Google's Caffeine: A jolt to search rankings?

A major overhaul is under way behind the scenes at Google that it says will improve search results but could also change the way sites are ranked in Google's index.

Tom Krazit Former Staff writer, CNET News
Tom Krazit writes about the ever-expanding world of Google, as the most prominent company on the Internet defends its search juggernaut while expanding into nearly anything it thinks possible. He has previously written about Apple, the traditional PC industry, and chip companies. E-mail Tom.
Tom Krazit
3 min read

One of the largest behind-the-scenes updates to Google's search technology in three years is under way, as the company reworks its computing muscle.
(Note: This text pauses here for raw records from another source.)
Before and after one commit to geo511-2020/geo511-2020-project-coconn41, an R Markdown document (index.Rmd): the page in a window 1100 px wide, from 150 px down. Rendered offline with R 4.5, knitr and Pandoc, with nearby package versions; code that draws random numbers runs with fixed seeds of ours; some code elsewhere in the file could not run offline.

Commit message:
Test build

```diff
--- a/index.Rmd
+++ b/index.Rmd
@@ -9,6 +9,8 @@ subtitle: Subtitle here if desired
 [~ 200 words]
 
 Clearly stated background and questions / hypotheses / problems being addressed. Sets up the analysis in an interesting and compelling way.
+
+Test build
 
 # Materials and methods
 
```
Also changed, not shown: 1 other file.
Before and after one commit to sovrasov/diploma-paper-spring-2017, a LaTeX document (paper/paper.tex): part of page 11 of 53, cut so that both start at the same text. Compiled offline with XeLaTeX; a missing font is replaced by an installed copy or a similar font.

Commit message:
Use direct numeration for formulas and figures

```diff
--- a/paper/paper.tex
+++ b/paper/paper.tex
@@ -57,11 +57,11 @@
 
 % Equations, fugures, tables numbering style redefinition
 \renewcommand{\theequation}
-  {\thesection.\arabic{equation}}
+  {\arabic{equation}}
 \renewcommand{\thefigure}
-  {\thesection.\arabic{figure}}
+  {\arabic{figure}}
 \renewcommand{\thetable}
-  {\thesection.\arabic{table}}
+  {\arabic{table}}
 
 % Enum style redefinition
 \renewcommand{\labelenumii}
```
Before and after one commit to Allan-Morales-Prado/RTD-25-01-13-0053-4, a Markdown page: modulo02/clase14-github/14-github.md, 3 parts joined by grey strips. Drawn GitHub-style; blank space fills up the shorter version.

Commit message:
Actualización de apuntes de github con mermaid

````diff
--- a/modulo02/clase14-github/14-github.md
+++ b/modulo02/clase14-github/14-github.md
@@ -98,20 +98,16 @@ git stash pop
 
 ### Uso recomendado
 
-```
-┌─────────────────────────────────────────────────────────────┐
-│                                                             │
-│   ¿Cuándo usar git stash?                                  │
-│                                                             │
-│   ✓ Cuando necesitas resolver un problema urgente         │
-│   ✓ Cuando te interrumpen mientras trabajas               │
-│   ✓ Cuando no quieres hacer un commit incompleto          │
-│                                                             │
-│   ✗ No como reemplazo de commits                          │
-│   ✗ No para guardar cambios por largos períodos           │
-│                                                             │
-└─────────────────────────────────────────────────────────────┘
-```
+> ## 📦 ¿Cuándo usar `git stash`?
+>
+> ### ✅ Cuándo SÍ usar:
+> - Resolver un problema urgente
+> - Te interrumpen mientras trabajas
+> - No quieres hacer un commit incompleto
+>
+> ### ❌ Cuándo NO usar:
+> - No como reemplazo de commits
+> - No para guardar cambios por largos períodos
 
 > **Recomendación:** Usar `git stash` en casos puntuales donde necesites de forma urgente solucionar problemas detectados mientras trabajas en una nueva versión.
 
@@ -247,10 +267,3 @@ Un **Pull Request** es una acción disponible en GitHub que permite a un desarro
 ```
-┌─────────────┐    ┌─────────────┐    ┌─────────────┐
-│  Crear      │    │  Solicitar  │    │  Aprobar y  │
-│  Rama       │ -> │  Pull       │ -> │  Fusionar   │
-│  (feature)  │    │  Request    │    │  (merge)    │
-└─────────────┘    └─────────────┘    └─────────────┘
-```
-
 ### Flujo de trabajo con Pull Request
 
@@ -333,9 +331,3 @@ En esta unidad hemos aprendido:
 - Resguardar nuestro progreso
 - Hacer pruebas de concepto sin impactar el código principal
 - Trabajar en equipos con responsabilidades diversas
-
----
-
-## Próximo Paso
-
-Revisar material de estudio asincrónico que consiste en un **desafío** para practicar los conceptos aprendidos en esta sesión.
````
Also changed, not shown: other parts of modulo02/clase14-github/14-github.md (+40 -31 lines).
On Monday evening, Google quietly began soliciting feedback for "Caffeine," a new system for Web searches that is being tested completely separately from the live search results currently found through Google.com.

Google makes almost constant changes to its search algorithms and infrastructure, but it hasn't made an update of this magnitude since 2006, said Matt Cutts, a principal engineer at Google who is considered one of the driving forces behind its approach to search.

Think of Caffeine as a redeployment of the computing network that Google uses to connect searchers and results. "We want to make a system that is more robust, that can do more--and do more faster," Cutts said.

Google said it is not changing the user interface as part of the Caffeine update, nor does the update affect the ranking of ads on the search engine. So the average user trying to find a new digital camera or directions to the restaurant likely won't be surprised by how the results are presented.

But they might notice that things have gotten a little faster: speed is a side benefit of the decision to focus on improving how documents are indexed with the new update, Cutts said.

Those responsible for search engine optimization at their companies or clients, however, are just starting to get busy. The changes to Google's indexing methods will likely have an impact on the way Web sites are presented on the extremely important first page of search results, hence the need for testing and feedback.

For example, search blogs such as SearchEngineWatch.com noted that Wikipedia results seem to have been pushed a little further down the page in the sandboxed search system.

That's not necessarily indicative of how the results would be presented, once Caffeine goes live, but it is evidence that the update will require those dependent on Google to drive traffic to their sites to study the changes. For now, Google is not sharing many details regarding how it reworked its back-end architecture and indexing process with Caffeine.

Cutts said the changes that are coming along with Caffeine have been in the works for months, implying that the launch of Microsoft's Bing and Yahoo's subsequent decision to finally pull the plug on its own search efforts had little to do with the planning for Caffeine. But it does illustrate that while search is a constantly evolving product, serious infrastructure updates are needed to keep the trains running on time. This was perhaps what Yahoo CEO Carol Bartz had in mind as she reviewed what it would cost to just maintain Yahoo's current search commitment, let alone a renewed effort to gain share: Yahoo expects to save a ton in capital expenditures as a result of the outsourcing deal.

Google designs much of its own infrastructure, developing its own servers and piling them together in modular shipping containers. It's not clear whether any changes are being made to the basic Google server itself, but Cutts observed on his own blog that "Caffeine is a radical revamp (more like a complete rewrite) of large parts of our system," which may entail more than just updating the search index.

The Caffeine preview can be found here, and feedback is encouraged, both to Google, and right on this page.